This Day In Writing History
On February 18th, 1885, the legendary writer Mark Twain (the pseudonym of Samuel Clemens) published his classic novel, The Adventures of Huckleberry Finn. The novel was a sequel to his previous classic, The Adventures of Tom Sawyer, with Tom's friend Huck on an adventure of his own.
Set in the pre-Civil War South, The Adventures of Huckleberry Finn finds Huck under the guardianship of the Widow Douglas, who, along with her sister Miss Watson, are attempting to "sivilize" him. While Huck appreciates their efforts, he feels stifled by civilized life. Tom Sawyer makes a brief appearance and helps Huck sneak out one night.
When Huck's shiftless father Pap, an abusive drunkard, suddenly appears, Huck wants no part of him. Unfortunately, Pap regains custody of Huck and they move to the backwoods, where Pap keeps Huck locked in his cabin. Huck escapes and runs away down the Mississippi River. He soon meets up with Miss Watson's slave, Jim.
Jim has also run away, after Miss Watson threatened to sell him downriver, where life for slaves is harsh. Although he is heading for Cairo, Illinois, Jim ultimately plans to get to Ohio, a free state where he hopes to buy his family's freedom. At first, Huck is unsure about whether or not he should report Jim for running away.
Throughout the novel, as Huck travels with Jim and talks with him, he begins to change his mind about slavery, people, and life in general. He comes to believe that Jim the runaway slave is an intelligent, compassionate man who deserves his freedom. One day, Huck and Jim find an entire house floating down the river. They enter it, hoping to find food and valuables. Instead, in one room, Jim finds the body of Huck's father, Pap, who was apparently shot in the back while robbing the house. Jim won't let Huck see the dead man's face and doesn't tell him that it's Pap.
Later, to find out what's going on in the area, Huck dresses up in drag and passes himself off as a girl named Sarah Williams. He meets a woman and enters her house, hoping that she won't recognize him as a boy. She tells him that there's a $300 bounty on Jim's head, as he is accused of killing Huckleberry Finn! The woman becomes suspicious of Huck's disguise. When she tricks him into revealing that he's a boy, Huck runs off. He warns Jim of the manhunt, then they pack up their raft and flee.
As Huck and Jim continue their journey, they encounter more people and more trouble. First, they get caught in the middle of a blood feud between two families, the Grangerfords and the Shepherdsons. Then, they rescue two clever con artists and get caught up in their schemes. Huck is outraged when one of the grifters turns Jim in for the reward.
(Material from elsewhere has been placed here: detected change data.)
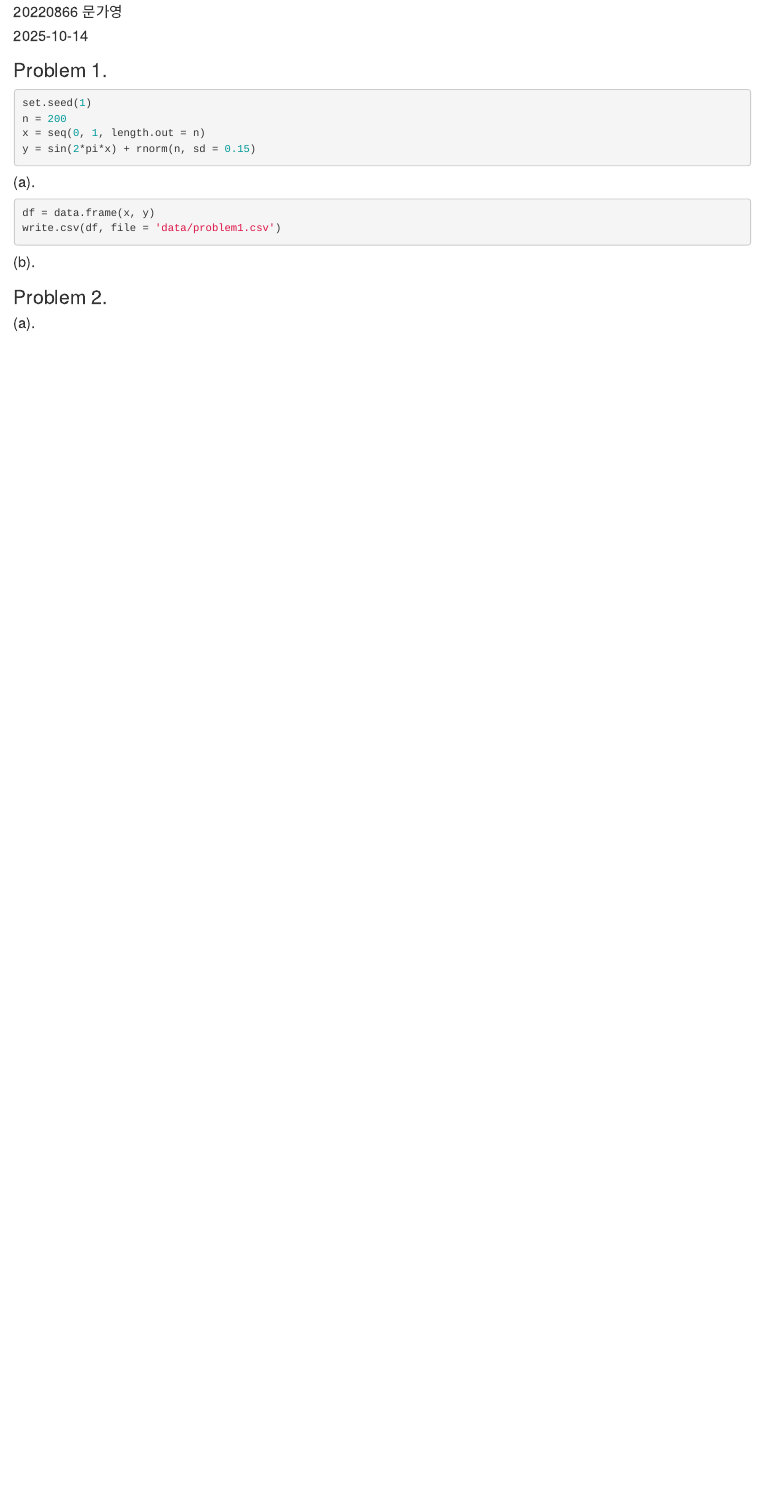
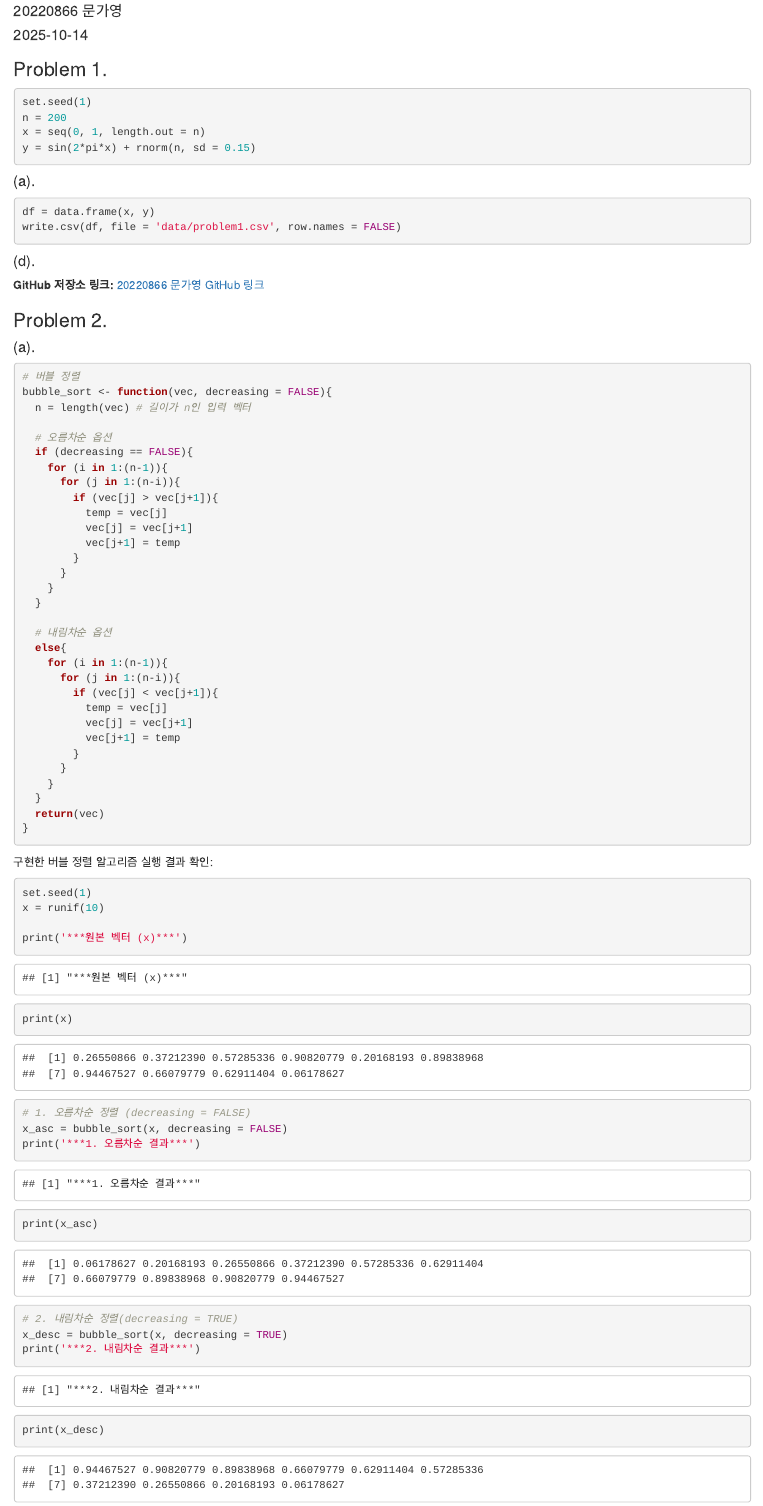
Before and after one commit to Ga-young-Moon/Advanced-Statistical-Analysis, an R Markdown document (과제1.Rmd): the page in a window 1100 px wide, from 70 px down. Rendered offline with R 4.5, knitr and Pandoc, with nearby package versions.

Commit message:
Problem2 Complete

````diff
--- a/과제1.Rmd
+++ b/과제1.Rmd
@@ -2,7 +2,9 @@
 title: "고급통계분석 - Assignment01"
 author: "20220866 문가영"
 date: "`r Sys.Date()`"
-output: html_document
+output:
+  word_document: default
+  html_document: default
 ---
 
 ```{r setup, include=FALSE}
@@ -18,9 +20,73 @@ x = seq(0, 1, length.out = n)
 y = sin(2*pi*x) + rnorm(n, sd = 0.15)
 ```
 
+
 #### (a).
 
 ```{r}
 df = data.frame(x, y)
-write.csv(df, file = 'data/problem1.csv')
+write.csv(df, file = 'data/problem1.csv', row.names = FALSE)
 ```
+
+
+#### (d).
+
+**GitHub 저장소 링크:** [20220866 문가영 GitHub 링크](https://github.com/Ga-young-Moon/Advanced-Statistical-Analysis)
+\
+
+### Problem 2.
+
+#### (a).
+
+```{r}
+# 버블 정렬
+bubble_sort <- function(vec, decreasing = FALSE){
+  n = length(vec) # 길이가 n인 입력 벡터
+
+  # 오름차순 옵션
+  if (decreasing == FALSE){
+    for (i in 1:(n-1)){
+      for (j in 1:(n-i)){
+        if (vec[j] > vec[j+1]){
+          temp = vec[j]
+          vec[j] = vec[j+1]
+          vec[j+1] = temp
+        }
+      }
+    }
+  }
+
+  # 내림차순 옵션
+  else{
+    for (i in 1:(n-1)){
+      for (j in 1:(n-i)){
+        if (vec[j] < vec[j+1]){
+          temp = vec[j]
+          vec[j] = vec[j+1]
+          vec[j+1] = temp
+        }
+      }
+    }
+  }
+  return(vec)
+}
+```
+
+
+구현한 버블 정렬 알고리즘 실행 결과 확인:
+```{r}
+set.seed(1)
+x = runif(10)
+
+print('***원본 벡터 (x)***')
+print(x)
+
+# 1. 오름차순 정렬 (decreasing = FALSE)
+x_asc = bubble_sort(x, decreasing = FALSE)
+print('***1. 오름차순 결과***')
+print(x_asc)
+
+# 2. 내림차순 정렬(decreasing = TRUE)
+x_desc = bubble_sort(x, decreasing = TRUE)
+print('***2. 내림차순 결과***')
+print(x_desc)
@@ -32,4 +132,3 @@ write.csv(df, file = 'data/problem1.csv')
 ```
 
 
-### Problem 2.
````
Also changed, not shown: 과제1.Rmd (55 more changed lines), 1 other file.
Even though it's against the law, Huck helps Jim escape after rejecting the advice of his conscience, telling himself, "All right, then, I'll go to Hell!"
Around this time, Huck witnesses the attempted lynching of a Southern gentleman, Colonel Sherburn. The Colonel turns back the lynch mob with his rifle - and a long speech about the cowardly nature of "Southern justice."
Although Huck had helped Jim escape from custody, he is soon recaptured. Later, Huck learns that Miss Watson died, and in her will, she freed Jim. When Jim tells Huck that the dead man they found in the floating house was his father, he realizes that he can finally go home.
The Adventures of Huckleberry Finn is rightfully considered an all-time classic work of American literature. Although geared toward young readers, the novel has become a favorite of readers of all ages. It has been adapted numerous times for the radio, stage, screen, and television.
A month after it was first published, a public library in Concord, Massachusetts, banned The Adventures of Huckleberry Finn from its shelves, calling the novel tawdry, coarse, and ignorant. It was the beginning of a controversy that continues to this day. From its first publication through the early 1950s, bans and challenges to the novel were the result of its condemnations of slavery and lynching, and its depiction of an intelligent, compassionate black slave.
Since the late 1950s, (when the Civil Rights movement began to gain momentum) the novel has faced bans and challenges in classrooms and school libraries from black activists for its frequent use of the racial epithet nigger and for its allegedly racist stereotyping of blacks. Twain scholars point out that in using the word nigger, the author criticizes his fellow Southerners' racism by letting them speak their own ugly language.
Quote Of The Day
"God made the idiot for practice, and then He made the School Board." - Mark Twain
Today's video features a reading of the first chapter of Mark Twain's classic, The Adventures of Huckleberry Finn. Enjoy!